“How technology will support growth and results is a fundamental question. It is no longer sufficient to tend the IT ‘garden’ and declare success,” wrote Gartner analysts Mark McDonald and Dave Aron. “Digital technologies provide a platform to achieve results, but only if CIOs adopt new roles and behaviors to hunt for digital value. CIOs require a new agenda for digital business and beyond – an agenda that secures IT’s future strategic role, funding and skills.”
However, the research firm’s 2013 CIO Agenda, which spoke with more than 2,000 IT decision-makers from some of the world’s top enterprises, found that most companies are neglecting this new paradigm. Gartner found that although the survey participants are responsible for an estimated $230 billion in combined IT spending, only 43 percent indicated that the technology in place is being used to its full potential.

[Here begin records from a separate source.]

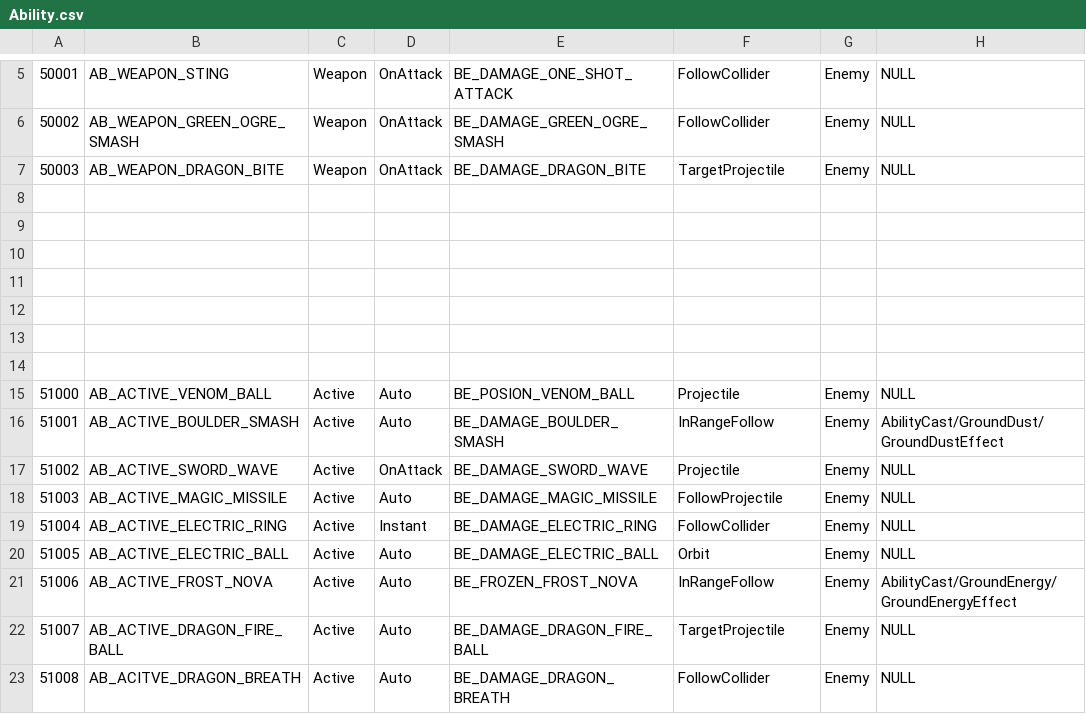
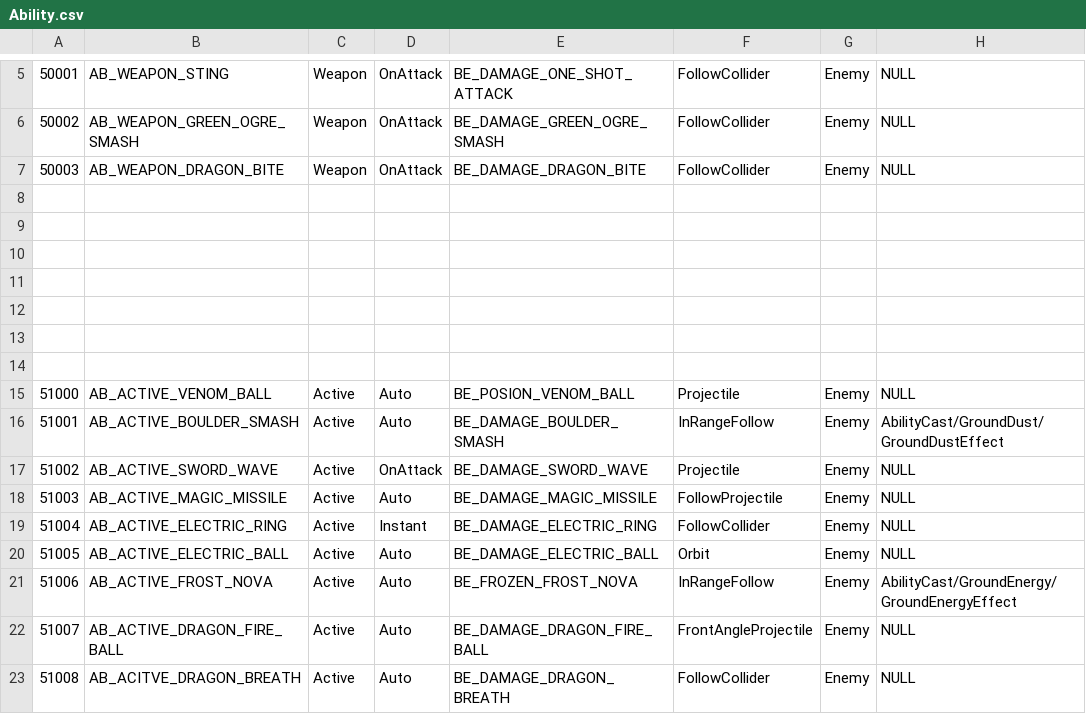
Before and after one commit to hyun9-95/TowerOfInfinity, a CSV file: Assets/Data/Excels/Ability.csv, drawn as a sheet; only a part is shown, gaps mark what is left out; the diff names each change by its address in the sheet, - before the commit and + after, or states it on an @@ line.

```diff
--- a/Assets/Data/Excels/Ability.csv
+++ b/Assets/Data/Excels/Ability.csv
-F7: TargetProjectile
+F7: FollowCollider
-F22: TargetProjectile
+F22: FrontAngleProjectile
```
Also changed, not shown: 57 other files.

How to address the business-IT disconnect
The survey found that one of the major reasons for this disconnect is a lack of communication and direction between business decision-makers and tech support staff members. On average, organizations thought that executives need to more accurately dictate market and customer needs to IT staff, and IT does not have enough support from other business units. However, most of the IT professionals polled thought that they could provide significant business value to their company.
“IT, after all, exists to support the business,” Nimsoft CEO Chris O’Malley wrote in a Computerworld guest blog post. “So it’s important that IT investments and efforts align closely with the key objectives of the business. And IT can, of course, do a better job of aligning itself with the business than it already does.” He added, “It does, however, take two to tango. So while IT continues to try to better align itself with the business, it might also make sense for the business to participate more aggressively in achieving that alignment.”
In order to overcome these obstacles and achieve the highest return on investment from IT procurements, enterprise firms may want to consider leveraging a managed services provider. With expertise and guidance on their side, companies can feel more confident using the new technology and know that the solutions in place are best suited for furthering total business growth.